— Work required —
In the listing, determine how many lines contain "shown". The reply is that number alone.

"""

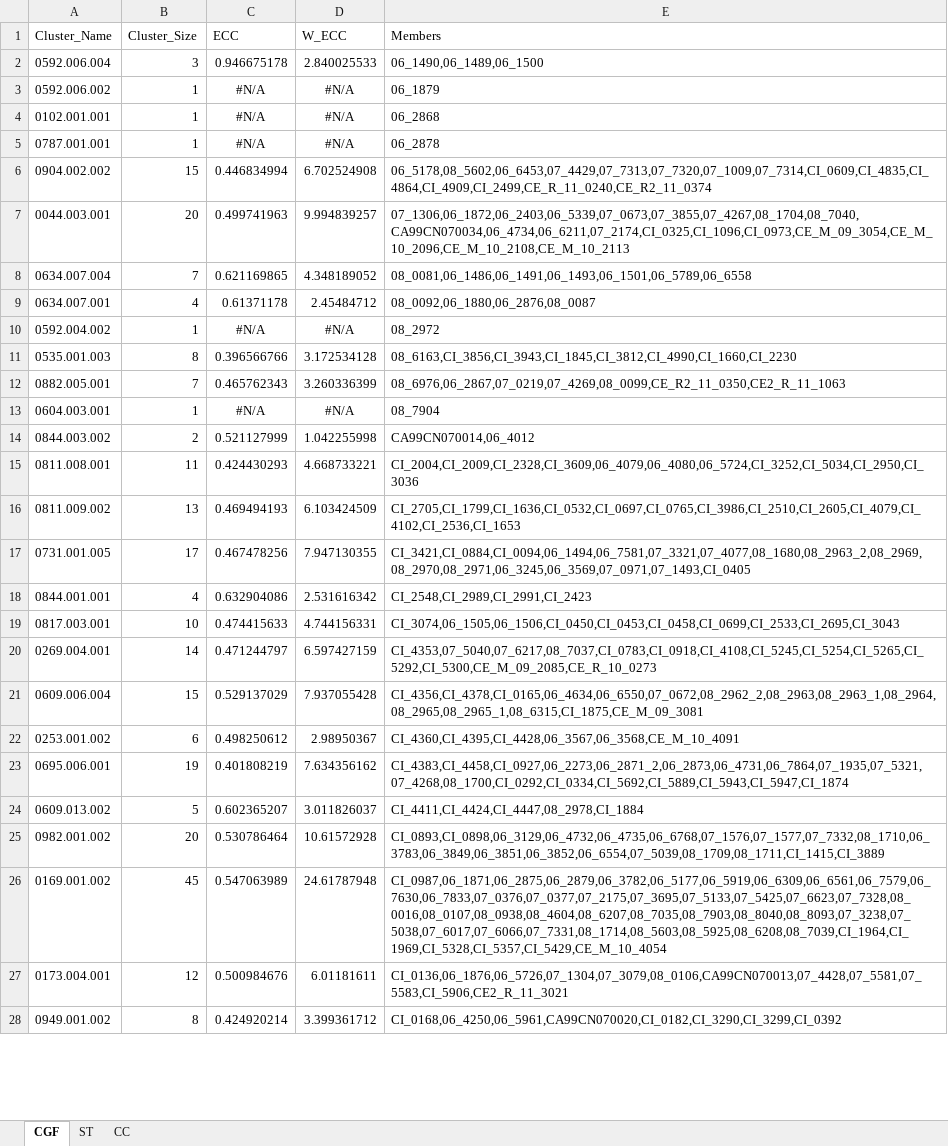
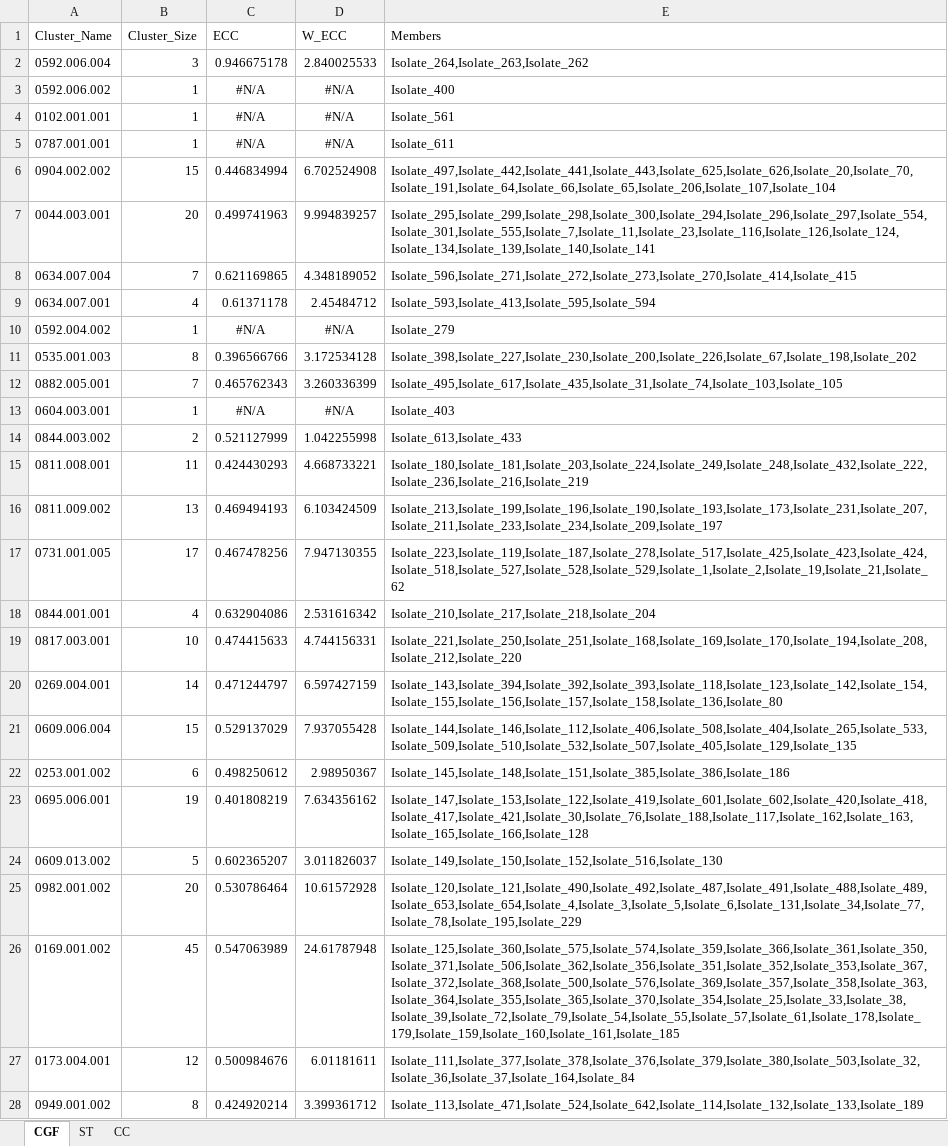
Before and after one commit to hetmanb/EpiQuant_Typing_Analysis_old, an Excel workbook: EpiQuant_Typing_Analysis/ECC_Results(50.30.20).xlsx, sheet CGF, drawn as a sheet; only a part is shown; values as stored, in another font and other column widths than the file's, no borders; the diff covers the shown part only; the diff names each change by its address in the sheet, - before the commit and + after, or states it on an @@ line.

```diff
--- a/EpiQuant_Typing_Analysis/ECC_Results(50.30.20).xlsx (sheet CGF)
+++ b/EpiQuant_Typing_Analysis/ECC_Results(50.30.20).xlsx (sheet CGF)
-E2 (Members): 06_1490,06_1489,06_1500
+E2 (Members): Isolate_264,Isolate_263,Isolate_262
-E3 (Members): 06_1879
+E3 (Members): Isolate_400
-E4 (Members): 06_2868
+E4 (Members): Isolate_561
-E5 (Members): 06_2878
+E5 (Members): Isolate_611
-E6 (Members): 06_5178,08_5602,06_6453,07_4429,07_7313,07_7320,07_1009,07_7314,CI_0609,CI_4835,CI_4864,CI_4909,CI_2499,CE_R_11_0240,CE_R2_11_0374
+E6 (Members): Isolate_497,Isolate_442,Isolate_441,Isolate_443,Isolate_625,Isolate_626,Isolate_20,Isolate_70,Isolate_191,Isolate_64,Isolate_66,Isolate_65,Isolate_206,Isolate_107,Isolate_104
-E7 (Members): 07_1306,06_1872,06_2403,06_5339,07_0673,07_3855,07_4267,08_1704,08_7040,CA99CN070034,06_4734,06_6211,07_2174,CI_0325,CI_1096,CI_0973,CE_M_09_3054,CE_M_10_2096,CE_M_10_2108,CE_M_10_2113
+E7 (Members): Isolate_295,Isolate_299,Isolate_298,Isolate_300,Isolate_294,Isolate_296,Isolate_297,Isolate_554,Isolate_301,Isolate_555,Isolate_7,Isolate_11,Isolate_23,Isolate_116,Isolate_126,Isolate_124,Isolate_134,Isolate_139,Isolate_140,Isolate_141
-E8 (Members): 08_0081,06_1486,06_1491,06_1493,06_1501,06_5789,06_6558
+E8 (Members): Isolate_596,Isolate_271,Isolate_272,Isolate_273,Isolate_270,Isolate_414,Isolate_415
-E9 (Members): 08_0092,06_1880,06_2876,08_0087
+E9 (Members): Isolate_593,Isolate_413,Isolate_595,Isolate_594
-E10 (Members): 08_2972
+E10 (Members): Isolate_279
-E11 (Members): 08_6163,CI_3856,CI_3943,CI_1845,CI_3812,CI_4990,CI_1660,CI_2230
+E11 (Members): Isolate_398,Isolate_227,Isolate_230,Isolate_200,Isolate_226,Isolate_67,Isolate_198,Isolate_202
-E12 (Members): 08_6976,06_2867,07_0219,07_4269,08_0099,CE_R2_11_0350,CE2_R_11_1063
+E12 (Members): Isolate_495,Isolate_617,Isolate_435,Isolate_31,Isolate_74,Isolate_103,Isolate_105
-E13 (Members): 08_7904
+E13 (Members): Isolate_403
-E14 (Members): CA99CN070014,06_4012
+E14 (Members): Isolate_613,Isolate_433
-E15 (Members): CI_2004,CI_2009,CI_2328,CI_3609,06_4079,06_4080,06_5724,CI_3252,CI_5034,CI_2950,CI_3036
+E15 (Members): Isolate_180,Isolate_181,Isolate_203,Isolate_224,Isolate_249,Isolate_248,Isolate_432,Isolate_222,Isolate_236,Isolate_216,Isolate_219
-E16 (Members): CI_2705,CI_1799,CI_1636,CI_0532,CI_0697,CI_0765,CI_3986,CI_2510,CI_2605,CI_4079,CI_4102,CI_2536,CI_1653
+E16 (Members): Isolate_213,Isolate_199,Isolate_196,Isolate_190,Isolate_193,Isolate_173,Isolate_231,Isolate_207,Isolate_211,Isolate_233,Isolate_234,Isolate_209,Isolate_197
-E17 (Members): CI_3421,CI_0884,CI_0094,06_1494,06_7581,07_3321,07_4077,08_1680,08_2963_2,08_2969,08_2970,08_2971,06_3245,06_3569,07_0971,07_1493,CI_0405
+E17 (Members): Isolate_223,Isolate_119,Isolate_187,Isolate_278,Isolate_517,Isolate_425,Isolate_423,Isolate_424,Isolate_518,Isolate_527,Isolate_528,Isolate_529,Isolate_1,Isolate_2,Isolate_19,Isolate_21,Isolate_62
-E18 (Members): CI_2548,CI_2989,CI_2991,CI_2423
+E18 (Members): Isolate_210,Isolate_217,Isolate_218,Isolate_204
-E19 (Members): CI_3074,06_1505,06_1506,CI_0450,CI_0453,CI_0458,CI_0699,CI_2533,CI_2695,CI_3043
+E19 (Members): Isolate_221,Isolate_250,Isolate_251,Isolate_168,Isolate_169,Isolate_170,Isolate_194,Isolate_208,Isolate_212,Isolate_220
-E20 (Members): CI_4353,07_5040,07_6217,08_7037,CI_0783,CI_0918,CI_4108,CI_5245,CI_5254,CI_5265,CI_5292,CI_5300,CE_M_09_2085,CE_R_10_0273
+E20 (Members): Isolate_143,Isolate_394,Isolate_392,Isolate_393,Isolate_118,Isolate_123,Isolate_142,Isolate_154,Isolate_155,Isolate_156,Isolate_157,Isolate_158,Isolate_136,Isolate_80
-E21 (Members): CI_4356,CI_4378,CI_0165,06_4634,06_6550,07_0672,08_2962_2,08_2963,08_2963_1,08_2964,08_2965,08_2965_1,08_6315,CI_1875,CE_M_09_3081
+E21 (Members): Isolate_144,Isolate_146,Isolate_112,Isolate_406,Isolate_508,Isolate_404,Isolate_265,Isolate_533,Isolate_509,Isolate_510,Isolate_532,Isolate_507,Isolate_405,Isolate_129,Isolate_135
-E22 (Members): CI_4360,CI_4395,CI_4428,06_3567,06_3568,CE_M_10_4091
+E22 (Members): Isolate_145,Isolate_148,Isolate_151,Isolate_385,Isolate_386,Isolate_186
-E23 (Members): CI_4383,CI_4458,CI_0927,06_2273,06_2871_2,06_2873,06_4731,06_7864,07_1935,07_5321,07_4268,08_1700,CI_0292,CI_0334,CI_5692,CI_5889,CI_5943,CI_5947,CI_1874
+E23 (Members): Isolate_147,Isolate_153,Isolate_122,Isolate_419,Isolate_601,Isolate_602,Isolate_420,Isolate_418,Isolate_417,Isolate_421,Isolate_30,Isolate_76,Isolate_188,Isolate_117,Isolate_162,Isolate_163,Isolate_165,Isolate_166,Isolate_128
-E24 (Members): CI_4411,CI_4424,CI_4447,08_2978,CI_1884
+E24 (Members): Isolate_149,Isolate_150,Isolate_152,Isolate_516,Isolate_130
-E25 (Members): CI_0893,CI_0898,06_3129,06_4732,06_4735,06_6768,07_1576,07_1577,07_7332,08_1710,06_3783,06_3849,06_3851,06_3852,06_6554,07_5039,08_1709,08_1711,CI_1415,CI_3889
+E25 (Members): Isolate_120,Isolate_121,Isolate_490,Isolate_492,Isolate_487,Isolate_491,Isolate_488,Isolate_489,Isolate_653,Isolate_654,Isolate_4,Isolate_3,Isolate_5,Isolate_6,Isolate_131,Isolate_34,Isolate_77,Isolate_78,Isolate_195,Isolate_229
-E26 (Members): CI_0987,06_1871,06_2875,06_2879,06_3782,06_5177,06_5919,06_6309,06_6561,06_7579,06_7630,06_7833,07_0376,07_0377,07_2175,07_3695,07_5133,07_5425,07_6623,07_7328,08_0016,08_0107,08_0938,08_4604,08_6207,08_7035,08_7903,08_8040,08_8093,07_3238,07_5038,07_6017,07_6066,07_7331,08_1714,08_5603,08_5925,08_6208,08_7039,CI_1964,CI_1969,CI_5328,CI_5357,CI_5429,CE_M_10_4054
+E26 (Members): Isolate_125,Isolate_360,Isolate_575,Isolate_574,Isolate_359,Isolate_366,Isolate_361,Isolate_350,Isolate_371,Isolate_506,Isolate_362,Isolate_356,Isolate_351,Isolate_352,Isolate_353,Isolate_367,Isolate_372,Isolate_368,Isolate_500,Isolate_576,Isolate_369,Isolate_357,Isolate_358,Isolate_363,Isolate_364,Isolate_355,Isolate_365,Isolate_370,Isolate_354,Isolate_25,Isolate_33,Isolate_38,Isolate_39,Isolate_72,Isolate_79,Isolate_54,Isolate_55,Isolate_57,Isolate_61,Isolate_178,Isolate_179,Isolate_159,Isolate_160,Isolate_161,Isolate_185
-E27 (Members): CI_0136,06_1876,06_5726,07_1304,07_3079,08_0106,CA99CN070013,07_4428,07_5581,07_5583,CI_5906,CE2_R_11_3021
+E27 (Members): Isolate_111,Isolate_377,Isolate_378,Isolate_376,Isolate_379,Isolate_380,Isolate_503,Isolate_32,Isolate_36,Isolate_37,Isolate_164,Isolate_84
-E28 (Members): CI_0168,06_4250,06_5961,CA99CN070020,CI_0182,CI_3290,CI_3299,CI_0392
+E28 (Members): Isolate_113,Isolate_471,Isolate_524,Isolate_642,Isolate_114,Isolate_132,Isolate_133,Isolate_189
```
Also changed, not shown: 156 edited cells elsewhere in this sheet, sheet ST, sheet CC, 2 other files.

"""

— Exercise output —
2